He initially laid out nine holes here but so well received were they, routed so masterfully among the woodland, that a second nine was soon added.

De Pan asks an abundance of strategic questions. Imperfect shots are always running out of fairway, towards bunkers and heather. Poor decision-making is fatal.

Guy Campbell, designer of West Sussex, Royal Cinque Ports and Prince’s, was one of those to play the first nine. This is his educated verdict: “All the players whose interest in the game extends beyond an unending and unequal contest with ‘par’ have at one time or another conjured a vision of their ideal inland course.

“A course that shall incorporate all the fine features of a links, but with the light and shade, the aromatic scents, and vistas and backgrounds of red-boled, green-headed pines.

“A course where the fairways are spacious, where an erring short will not be lost… De Pan had every one of these rare qualities; indeed, as a dream course, it fills the bill.”

De Pan asks an abundance of strategic questions. Imperfect shots are always running out of fairway, towards bunkers and heather. Poor decision-making is fatal.

It’s also visually breathtaking, right from the moment of arrival at a quaint thatched-roofed cottage that looks like something out of a fairy tale. There is something other-worldly about De Pan. It’s a golfing playground, where the holes are beautifully balanced, with tough par fours mixed in with playful par fives and, as you would expect, stand-out short holes.

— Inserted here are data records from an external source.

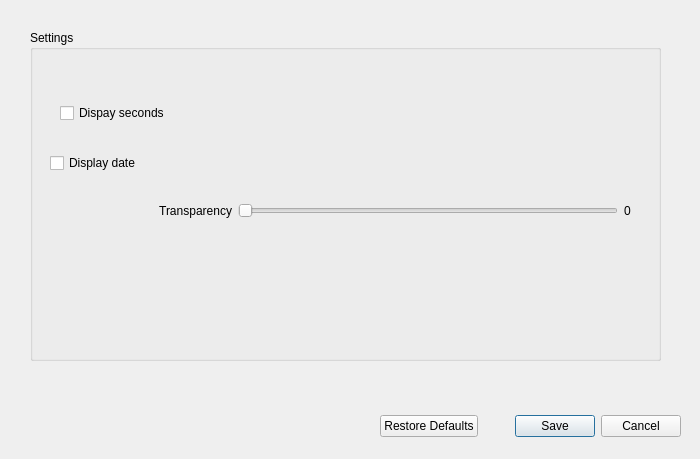
Qt form src/ui/settings.ui (DOOMer/aotc) before a commit.
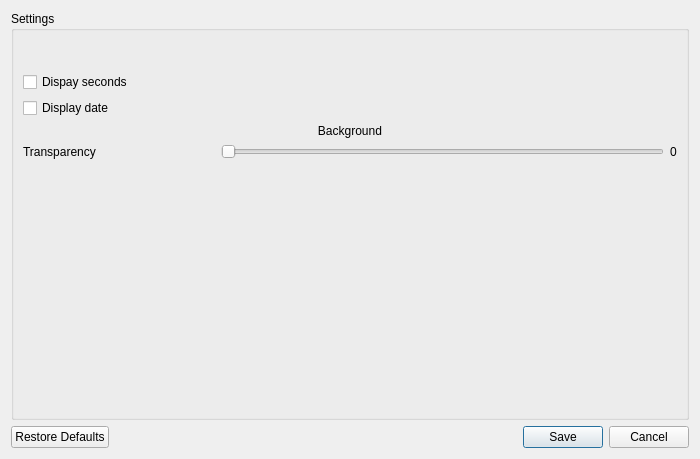
The same form after that commit.

Commit message: Make layout in settings dialog

```diff
--- a/src/ui/settings.ui
+++ b/src/ui/settings.ui
@@ -13,71 +13,56 @@
   <property name="windowTitle">
    <string>Dialog</string>
   </property>
-  <widget class="QDialogButtonBox" name="buttonBox">
-   <property name="geometry">
-    <rect>
-     <x>380</x>
-     <y>410</y>
-     <width>301</width>
-     <height>32</height>
-    </rect>
-   </property>
-   <property name="orientation">
-    <enum>Qt::Horizontal</enum>
-   </property>
-   <property name="standardButtons">
-    <set>QDialogButtonBox::Cancel|QDialogButtonBox::RestoreDefaults|QDialogButtonBox::Save</set>
-   </property>
-  </widget>
+  <layout class="QVBoxLayout" name="verticalLayout_2">
+   <item>
   <widget class="QGroupBox" name="gbxSettings">
-   <property name="geometry">
-    <rect>
-     <x>30</x>
-     <y>30</y>
-     <width>631</width>
-     <height>331</height>
-    </rect>
-   </property>
    <property name="title">
     <string>Settings</string>
    </property>
+     <layout class="QVBoxLayout" name="verticalLayout">
+      <item>
+       <spacer name="verticalSpacer_2">
+        <property name="orientation">
+         <enum>Qt::Vertical</enum>
+        </property>
+        <property name="sizeType">
+         <enum>QSizePolicy::Fixed</enum>
+        </property>
+        <property name="sizeHint" stdset="0">
+         <size>
+          <width>20</width>
+          <height>32</height>
+         </size>
+        </property>
+       </spacer>
+      </item>
+      <item>
    <widget class="QCheckBox" name="cbxDisplaySeconds">
-    <property name="geometry">
-     <rect>
-      <x>30</x>
-      <y>70</y>
-      <width>391</width>
-      <height>26</height>
-     </rect>
-    </property>
     <property name="text">
      <string>Dispay seconds</string>
     </property>
    </widget>
+      </item>
+      <item>
    <widget class="QCheckBox" name="cbxDisplayDate">
-    <property name="geometry">
-     <rect>
-      <x>20</x>
-      <y>120</y>
-      <width>411</width>
-      <height>26</height>
-     </rect>
-    </property>
     <property name="text">
      <string>Display date</string>
     </property>
    </widget>
-   <widget class="QWidget" name="">
-    <property name="geometry">
-     <rect>
-      <x>10</x>
-      <y>170</y>
-      <width>591</width>
-      <height>22</height>
-     </rect>
-    </property>
-    <layout class="QHBoxLayout" name="horizontalLayout">
+      </item>
+      <item>
+       <widget class="QLabel" name="labBkgSettings">
+        <property name="text">
+         <string>Background</string>
+        </property>
+        <property name="alignment">
+         <set>Qt::AlignCenter</set>
+        </property>
+       </widget>
+      </item>
      <item>
+       <layout class="QFormLayout" name="formLayout">
+        <item row="0" column="0">
       <widget class="QLabel" name="labTransparency">
        <property name="minimumSize">
         <size>
@@ -89,10 +74,12 @@
         <string>Transparency</string>
        </property>
        <property name="alignment">
-        <set>Qt::AlignRight|Qt::AlignTrailing|Qt::AlignVCenter</set>
+           <set>Qt::AlignLeading|Qt::AlignLeft|Qt::AlignVCenter</set>
        </property>
       </widget>
      </item>
+        <item row="0" column="1">
+         <layout class="QHBoxLayout" name="horizontalLayout">
      <item>
       <widget class="QSlider" name="sliderTransparency">
        <property name="maximum">
@@ -111,8 +98,36 @@
       </widget>
      </item>
     </layout>
-   </widget>
-  </widget>
+        </item>
+       </layout>
+      </item>
+      <item>
+       <spacer name="verticalSpacer">
+        <property name="orientation">
+         <enum>Qt::Vertical</enum>
+        </property>
+        <property name="sizeHint" stdset="0">
+         <size>
+          <width>20</width>
+          <height>181</height>
+         </size>
+        </property>
+       </spacer>
+      </item>
+     </layout>
+    </widget>
+   </item>
+   <item>
+    <widget class="QDialogButtonBox" name="buttonBox">
+     <property name="orientation">
+      <enum>Qt::Horizontal</enum>
+     </property>
+     <property name="standardButtons">
+      <set>QDialogButtonBox::Cancel|QDialogButtonBox::RestoreDefaults|QDialogButtonBox::Save</set>
+     </property>
+    </widget>
+   </item>
+  </layout>
  </widget>
  <resources/>
  <connections>
```
Left out of the diff: 6 changed lines with no effect on the pictures. Lines whose indentation alone changed are shown as unchanged.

Utrecht de Pan

Colt, famously, used to stake out his par threes first when routing a new course and then work out the rest. How it shows. There is not a poor hole here and barely an average one. For a couple of highlights that illustrate De Pan’s charms, consider the 5th, 10th and 15th, a par five, a par four and a par three respectively.

The first of these has actually been amended by Martin Hawtree, and is a dogleg par five with a sting in its tail. The second shot is a real conundrum because the hole turns sharply right around 125 yards from the green and there is a large heathery mound pretty much where you might like to lay up. It’s impossibly pretty, requires much thought and no little skill.

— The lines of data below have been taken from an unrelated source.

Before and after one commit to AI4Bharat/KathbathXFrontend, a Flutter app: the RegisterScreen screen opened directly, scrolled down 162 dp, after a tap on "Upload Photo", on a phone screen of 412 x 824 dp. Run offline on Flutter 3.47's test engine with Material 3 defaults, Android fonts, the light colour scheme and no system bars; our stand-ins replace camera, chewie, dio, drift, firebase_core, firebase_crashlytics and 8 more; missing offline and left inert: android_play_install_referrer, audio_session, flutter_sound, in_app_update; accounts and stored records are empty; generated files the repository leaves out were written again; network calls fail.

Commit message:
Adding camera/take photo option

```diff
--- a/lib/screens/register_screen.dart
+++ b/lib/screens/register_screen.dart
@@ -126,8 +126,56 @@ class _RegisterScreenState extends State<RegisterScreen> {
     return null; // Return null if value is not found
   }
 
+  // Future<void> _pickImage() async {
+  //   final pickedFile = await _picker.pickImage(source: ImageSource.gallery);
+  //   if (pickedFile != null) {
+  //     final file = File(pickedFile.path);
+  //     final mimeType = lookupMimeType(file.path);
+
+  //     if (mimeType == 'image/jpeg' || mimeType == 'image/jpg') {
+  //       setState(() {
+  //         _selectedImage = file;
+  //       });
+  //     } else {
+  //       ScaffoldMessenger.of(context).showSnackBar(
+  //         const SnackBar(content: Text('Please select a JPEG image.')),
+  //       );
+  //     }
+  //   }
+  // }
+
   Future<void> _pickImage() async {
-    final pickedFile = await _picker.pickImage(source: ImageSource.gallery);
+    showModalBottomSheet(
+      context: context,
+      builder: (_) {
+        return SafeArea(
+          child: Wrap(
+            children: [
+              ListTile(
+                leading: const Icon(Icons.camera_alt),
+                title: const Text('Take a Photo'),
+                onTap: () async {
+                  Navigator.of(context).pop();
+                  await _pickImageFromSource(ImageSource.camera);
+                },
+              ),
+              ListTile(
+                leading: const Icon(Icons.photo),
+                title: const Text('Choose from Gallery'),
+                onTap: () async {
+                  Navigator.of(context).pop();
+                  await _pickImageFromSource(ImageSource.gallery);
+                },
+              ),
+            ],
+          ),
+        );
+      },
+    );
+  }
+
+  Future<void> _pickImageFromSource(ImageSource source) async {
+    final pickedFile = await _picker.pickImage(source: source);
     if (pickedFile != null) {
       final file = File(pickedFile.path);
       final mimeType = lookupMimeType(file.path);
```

It is almost unfair to pick out one of the par threes but the 15th is everything you would expect from a Colt short hole.

If the 5th is an acquired taste, the 10th is universally loved. It’s a short par four where the tee shot is a lay up to an uneven fairway followed by a short iron to a green that is either completely or partially hidden, according to the quality of your effort from the tee – and the mood of the greenkeeper setting out the pins.

It is almost unfair to pick out one of the par threes but the 15th is everything you would expect from a Colt short hole – played over heather to a slightly elevated green that blends into its surroundings while being well protected by sand and some subtle run-offs.

Elsewhere there are some outrageous blind shots, elevated drives, birdie chances and sharp doglegs. The interest levels never dip and nor does the sense of wonder at how Colt fitted all this into what is a compact site but somehow never feels like one.

The trees may be mature, but there is never an overwhelming feeling of claustrophobia, and that despite its 125-acre site, one of the benefits of which means the walk from green to tee is always a matter of seconds.

De Pan mimics the ‘smaller’ heathlands of Woking or Swinley Forest for the most part but on the 16th and 17th it resembles the more expansive Walton Heath as a blanket of heather connects these par 4s. They both have elevated tees to improve the view and a pair of better holes you will struggle to find on the continent.

Chris Bertram

 

Information

Harry Colt

+31 30 696 9120

Amersfoortseweg 1 , Bosch en Duin , Netherlands , 3735 LJ